Foiling those evil Grinches
How goes the annual battle to delete Christmas from schools and the public square? News is mixed, but on the whole, things are not going well for the Grinches. In New Jersey, for example, the Hanover Township school district said it was considering a ban on Christmas carols and other religious songs at school concerts. Parents protested and threatened to sue, so the school board beat a hasty retreat. "If a school wants religious music, they can have it, the way they could before," said the school board president.
The key phrase here is "threatened to sue." In the old days, when an American Civil Liberties Union lawyer would show up to hammer some tiny school board into submission, the legal costs of resisting were so high that the boards usually caved in. Now the anti-Grinches have legal muscle of their own. The Arizona-based Alliance Defense Fund, which supported the Hanover parents, claims to have 700 lawyers ready to fight anti-Christmas assaults around the country. The ADF (alliancedefensefund.org) played a lead role in blocking an attempt by the ACLU and the Anti-Defamation League to force a charter school in Elbert County, Colo., to ban religious songs from its holiday concert. The Anti-Defamation League said the school's program was harming the sense of well-being of Jewish students. But how harmful can it be to sing six Christmas carols, two Hanukkah songs, and a lot of ditties about Rudolph and Frosty?
In Plano, Texas, a school district refused to allow a third grader at a class party to hand out candy canes with a religious message attached. The Liberty Legal Institute (libertylegal.org) and the ADF jumped in last week and demanded that the district back down, arguing that "public schools are not zones of religious censorship."
The Thomas More Law Center of Ann Arbor, Mich. (www .thomasmore.org), supported a parent's legal challenge to the New York City public schools' policy that allows the Islamic star and crescent and the Jewish menorah (which the Anti-Defamation League concedes is a religious symbol) but not Christian religious symbols such as a Nativity display. The schools' chancellor offered a tortured argument in court: The menorah has a "secular dimension" large enough to qualify as nonreligious.
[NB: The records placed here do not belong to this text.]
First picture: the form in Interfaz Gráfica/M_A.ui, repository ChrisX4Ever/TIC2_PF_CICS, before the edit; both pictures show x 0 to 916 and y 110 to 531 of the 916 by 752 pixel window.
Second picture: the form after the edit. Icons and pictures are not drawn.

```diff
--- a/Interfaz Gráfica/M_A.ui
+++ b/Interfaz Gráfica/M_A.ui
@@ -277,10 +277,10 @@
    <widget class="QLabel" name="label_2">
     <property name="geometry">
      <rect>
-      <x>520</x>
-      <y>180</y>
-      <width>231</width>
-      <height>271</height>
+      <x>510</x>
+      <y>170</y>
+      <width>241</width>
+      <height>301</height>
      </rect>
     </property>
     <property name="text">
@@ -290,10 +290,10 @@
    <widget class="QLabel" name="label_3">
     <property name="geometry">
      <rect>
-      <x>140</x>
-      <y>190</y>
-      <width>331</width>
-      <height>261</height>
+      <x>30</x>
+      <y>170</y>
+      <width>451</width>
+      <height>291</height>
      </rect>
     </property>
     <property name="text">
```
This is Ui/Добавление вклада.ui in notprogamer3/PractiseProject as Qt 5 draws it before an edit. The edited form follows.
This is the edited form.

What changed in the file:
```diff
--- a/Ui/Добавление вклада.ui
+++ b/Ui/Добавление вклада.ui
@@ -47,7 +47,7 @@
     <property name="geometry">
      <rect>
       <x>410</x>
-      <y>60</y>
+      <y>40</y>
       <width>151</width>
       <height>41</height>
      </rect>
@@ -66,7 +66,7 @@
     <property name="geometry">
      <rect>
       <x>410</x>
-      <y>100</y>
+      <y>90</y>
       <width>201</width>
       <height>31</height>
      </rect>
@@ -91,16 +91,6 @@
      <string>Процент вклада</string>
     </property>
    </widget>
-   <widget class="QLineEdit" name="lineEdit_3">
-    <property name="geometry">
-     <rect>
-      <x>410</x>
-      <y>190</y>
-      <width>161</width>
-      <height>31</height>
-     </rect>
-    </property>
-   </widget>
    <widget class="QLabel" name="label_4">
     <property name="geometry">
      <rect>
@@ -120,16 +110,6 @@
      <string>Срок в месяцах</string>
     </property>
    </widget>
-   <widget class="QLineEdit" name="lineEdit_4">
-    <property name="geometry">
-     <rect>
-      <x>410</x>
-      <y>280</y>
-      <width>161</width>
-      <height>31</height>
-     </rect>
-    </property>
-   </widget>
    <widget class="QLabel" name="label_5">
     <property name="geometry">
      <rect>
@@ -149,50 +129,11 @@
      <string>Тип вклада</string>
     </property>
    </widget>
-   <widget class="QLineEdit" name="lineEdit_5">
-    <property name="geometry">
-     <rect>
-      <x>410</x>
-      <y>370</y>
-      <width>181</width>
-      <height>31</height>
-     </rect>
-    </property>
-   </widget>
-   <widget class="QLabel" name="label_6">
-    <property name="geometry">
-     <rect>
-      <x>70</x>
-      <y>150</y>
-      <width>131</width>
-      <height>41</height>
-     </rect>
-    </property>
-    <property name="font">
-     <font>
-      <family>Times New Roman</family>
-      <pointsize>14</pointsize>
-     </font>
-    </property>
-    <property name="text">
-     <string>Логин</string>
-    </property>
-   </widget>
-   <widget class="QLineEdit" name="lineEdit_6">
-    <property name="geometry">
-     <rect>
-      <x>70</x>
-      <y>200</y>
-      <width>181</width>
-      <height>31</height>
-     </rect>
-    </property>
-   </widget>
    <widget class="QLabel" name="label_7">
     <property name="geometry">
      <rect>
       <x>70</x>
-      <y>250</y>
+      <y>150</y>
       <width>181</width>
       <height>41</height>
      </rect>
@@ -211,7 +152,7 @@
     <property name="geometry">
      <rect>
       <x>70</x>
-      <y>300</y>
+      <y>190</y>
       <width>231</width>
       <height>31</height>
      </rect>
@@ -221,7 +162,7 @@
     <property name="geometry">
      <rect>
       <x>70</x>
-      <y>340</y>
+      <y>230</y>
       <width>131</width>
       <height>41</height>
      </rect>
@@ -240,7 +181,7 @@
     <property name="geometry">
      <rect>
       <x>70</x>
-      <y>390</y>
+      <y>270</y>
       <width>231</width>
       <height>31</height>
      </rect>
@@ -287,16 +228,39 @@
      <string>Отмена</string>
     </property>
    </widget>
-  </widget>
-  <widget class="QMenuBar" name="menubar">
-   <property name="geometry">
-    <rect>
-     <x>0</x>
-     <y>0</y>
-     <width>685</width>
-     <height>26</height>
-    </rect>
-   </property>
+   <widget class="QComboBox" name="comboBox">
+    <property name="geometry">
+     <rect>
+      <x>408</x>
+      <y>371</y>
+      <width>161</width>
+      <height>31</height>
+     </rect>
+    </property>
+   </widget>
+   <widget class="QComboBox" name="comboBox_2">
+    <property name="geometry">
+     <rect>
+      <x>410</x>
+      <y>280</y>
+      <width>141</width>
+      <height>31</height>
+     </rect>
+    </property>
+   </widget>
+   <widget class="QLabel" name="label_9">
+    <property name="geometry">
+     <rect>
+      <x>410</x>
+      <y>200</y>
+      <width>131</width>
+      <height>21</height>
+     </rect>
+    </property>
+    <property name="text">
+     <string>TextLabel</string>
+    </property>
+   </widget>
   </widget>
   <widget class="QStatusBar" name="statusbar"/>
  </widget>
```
The judge, who was caustic about the school policy during arguments, is expected to rule any day.
A similar suit against the town of Palm Beach in Florida, also supported by the Thomas More Law Center, argues that the town cannot ban Nativity scenes on a prominent site where the menorah is displayed. Again, the menorah isn't simply secular. More important, the Supreme Court allows Nativity scenes on public property if they do not dominate and are part of a broader cultural display.
Offensive. At Central Michigan University, the affirmative action office warned Christians that Christmas "may be offensive to others within a place of employment." No such warning was issued about the potential dangers of Hanukkah or Kwanzaa. The Catholic League (catholicleague.org) made a fuss about it and alerted Fox News Channel, which has been aggressively covering this season's anti-Christmas campaign. Central Michigan dropped the warning.
A new twist in the Christmas wars is the appearance of a Web site that chides well-known stores for abandoning the word Christmas in favor of holiday. The site, www.GrinchList.com, is run by a Virginia couple, Kirk and Amy McElwain. Among the Christmas-averse stores they list are Macy's, Bloomingdale's, the Discovery Store, KB Toys, and Home Depot. Companies commended for not censoring the word Christmas include DisneyStore.com, J.C. Penney, Rite Aid, Sears, Toys "R" Us, and Wal-Mart. The site says it's odd that some big stores apparently think the word Christmas is divisive or toxic when a large majority of Americans celebrate it--96 percent, according to a recent Opinion Dynamics poll.
The McElwains wonder how Congress's "Capitol Christmas Tree" morphed into a generic "Capitol Holiday Tree." Good question. The language change appeared in the 1990s, but the far-flung investigative staff of this column has not been able to locate any announcement, news story, or authorization for the change. The architect of the Capitol's office is responsible for the tree, but a spokeswoman there said she couldn't find anything in writing about the change, who did it, or when it occurred. If anyone knows about this shifty shift, this column's staff of telephone operators is standing by, eager to hear from you. In the meantime, Merry Holiday, everyone.
This story appears in the December 29, 2003 print edition of U.S. News & World Report.